Excerpted data
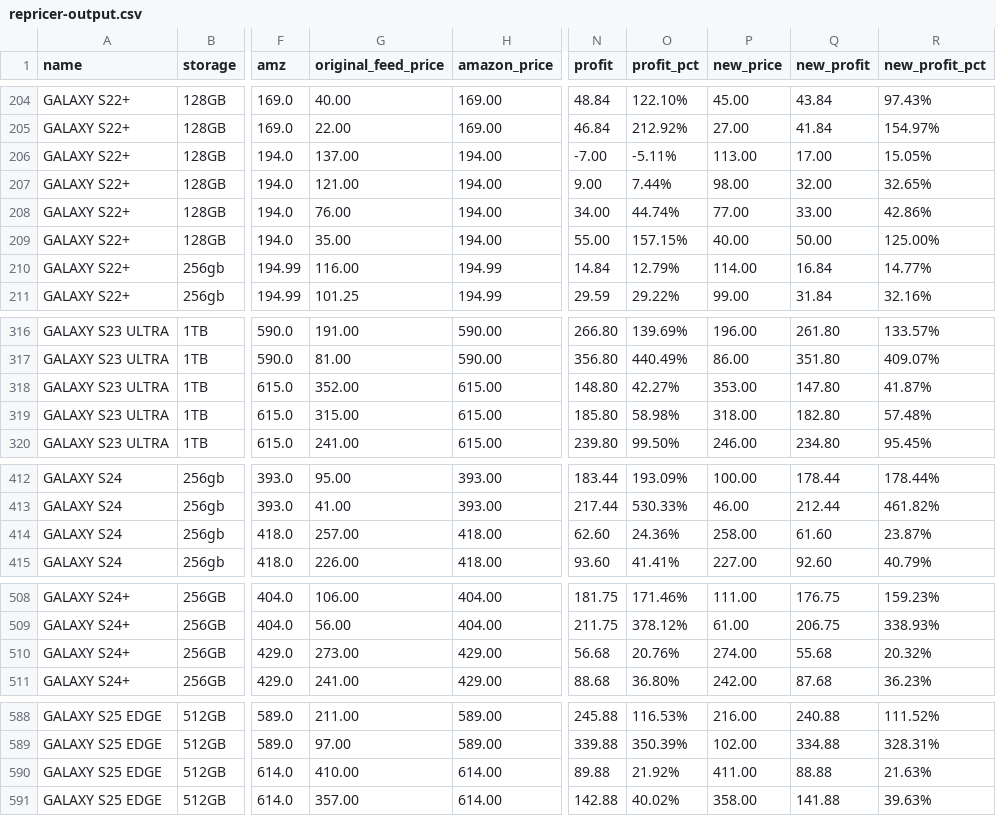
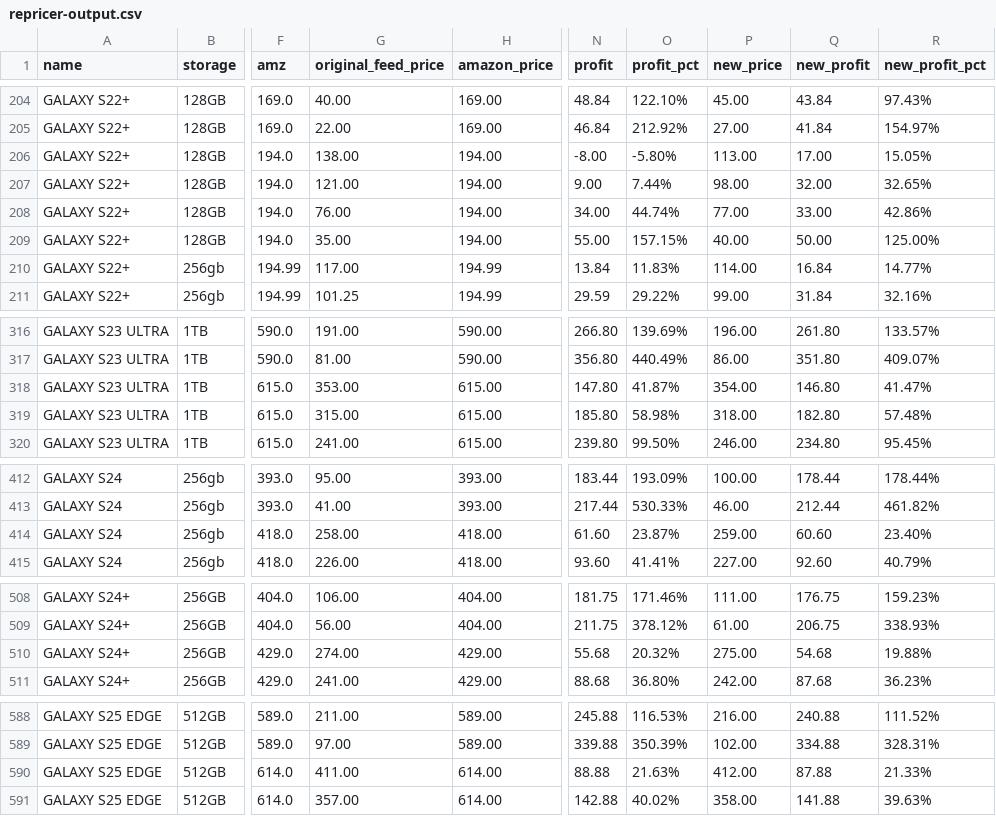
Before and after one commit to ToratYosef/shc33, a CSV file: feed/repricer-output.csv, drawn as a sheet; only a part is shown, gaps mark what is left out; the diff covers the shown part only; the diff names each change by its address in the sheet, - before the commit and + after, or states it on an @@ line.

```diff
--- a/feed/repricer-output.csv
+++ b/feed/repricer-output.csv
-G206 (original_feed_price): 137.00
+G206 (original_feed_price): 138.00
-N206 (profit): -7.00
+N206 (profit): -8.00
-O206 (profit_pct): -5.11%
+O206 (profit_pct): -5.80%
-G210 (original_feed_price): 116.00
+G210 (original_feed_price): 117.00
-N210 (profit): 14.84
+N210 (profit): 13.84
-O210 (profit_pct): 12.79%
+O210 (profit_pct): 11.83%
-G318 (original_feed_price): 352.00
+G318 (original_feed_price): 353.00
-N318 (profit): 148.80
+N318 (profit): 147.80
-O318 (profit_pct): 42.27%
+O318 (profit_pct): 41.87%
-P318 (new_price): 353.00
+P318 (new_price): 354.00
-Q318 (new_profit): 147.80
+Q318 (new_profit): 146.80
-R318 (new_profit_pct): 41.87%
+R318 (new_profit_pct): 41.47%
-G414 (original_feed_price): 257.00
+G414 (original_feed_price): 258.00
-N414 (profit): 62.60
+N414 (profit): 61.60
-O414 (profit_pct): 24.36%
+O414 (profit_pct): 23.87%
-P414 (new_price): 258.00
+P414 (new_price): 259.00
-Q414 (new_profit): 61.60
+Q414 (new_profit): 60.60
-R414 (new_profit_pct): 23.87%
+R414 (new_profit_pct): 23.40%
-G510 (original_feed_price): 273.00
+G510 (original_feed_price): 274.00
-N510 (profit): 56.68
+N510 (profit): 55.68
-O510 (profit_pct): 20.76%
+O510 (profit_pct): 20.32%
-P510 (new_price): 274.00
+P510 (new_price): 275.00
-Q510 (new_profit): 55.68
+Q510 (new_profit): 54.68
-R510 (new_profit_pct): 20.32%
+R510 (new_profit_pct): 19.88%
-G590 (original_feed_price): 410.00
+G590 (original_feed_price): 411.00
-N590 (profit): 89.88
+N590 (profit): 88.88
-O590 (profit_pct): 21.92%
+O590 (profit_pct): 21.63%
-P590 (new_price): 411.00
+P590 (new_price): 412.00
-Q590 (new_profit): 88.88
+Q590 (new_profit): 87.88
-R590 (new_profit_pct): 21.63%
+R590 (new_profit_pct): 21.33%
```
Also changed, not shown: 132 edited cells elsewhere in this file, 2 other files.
---
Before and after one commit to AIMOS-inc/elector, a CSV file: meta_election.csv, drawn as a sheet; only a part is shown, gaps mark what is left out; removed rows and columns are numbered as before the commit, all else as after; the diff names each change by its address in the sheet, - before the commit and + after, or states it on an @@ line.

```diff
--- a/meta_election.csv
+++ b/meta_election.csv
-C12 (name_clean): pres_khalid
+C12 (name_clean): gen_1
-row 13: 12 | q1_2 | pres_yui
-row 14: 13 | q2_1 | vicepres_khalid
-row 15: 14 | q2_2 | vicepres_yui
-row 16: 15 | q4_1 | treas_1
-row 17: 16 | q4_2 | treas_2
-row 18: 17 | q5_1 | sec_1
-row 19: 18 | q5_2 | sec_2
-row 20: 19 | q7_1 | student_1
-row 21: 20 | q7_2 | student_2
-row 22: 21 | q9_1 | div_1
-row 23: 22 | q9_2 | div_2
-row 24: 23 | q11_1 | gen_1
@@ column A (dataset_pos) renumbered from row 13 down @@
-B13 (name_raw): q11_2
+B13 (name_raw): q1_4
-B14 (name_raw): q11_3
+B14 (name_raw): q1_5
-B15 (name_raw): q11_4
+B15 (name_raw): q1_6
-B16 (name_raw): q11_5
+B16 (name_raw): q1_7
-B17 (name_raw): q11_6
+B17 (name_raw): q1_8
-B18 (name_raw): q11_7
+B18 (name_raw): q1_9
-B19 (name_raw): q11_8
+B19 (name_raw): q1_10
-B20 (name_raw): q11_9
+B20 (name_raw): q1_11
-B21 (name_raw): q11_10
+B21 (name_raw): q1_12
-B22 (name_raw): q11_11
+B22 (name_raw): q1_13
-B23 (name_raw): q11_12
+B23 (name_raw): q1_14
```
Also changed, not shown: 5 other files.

Work to complete
Establish how many lines of the material above hold the word "shown". Nothing but the count should be returned.

Task answer
4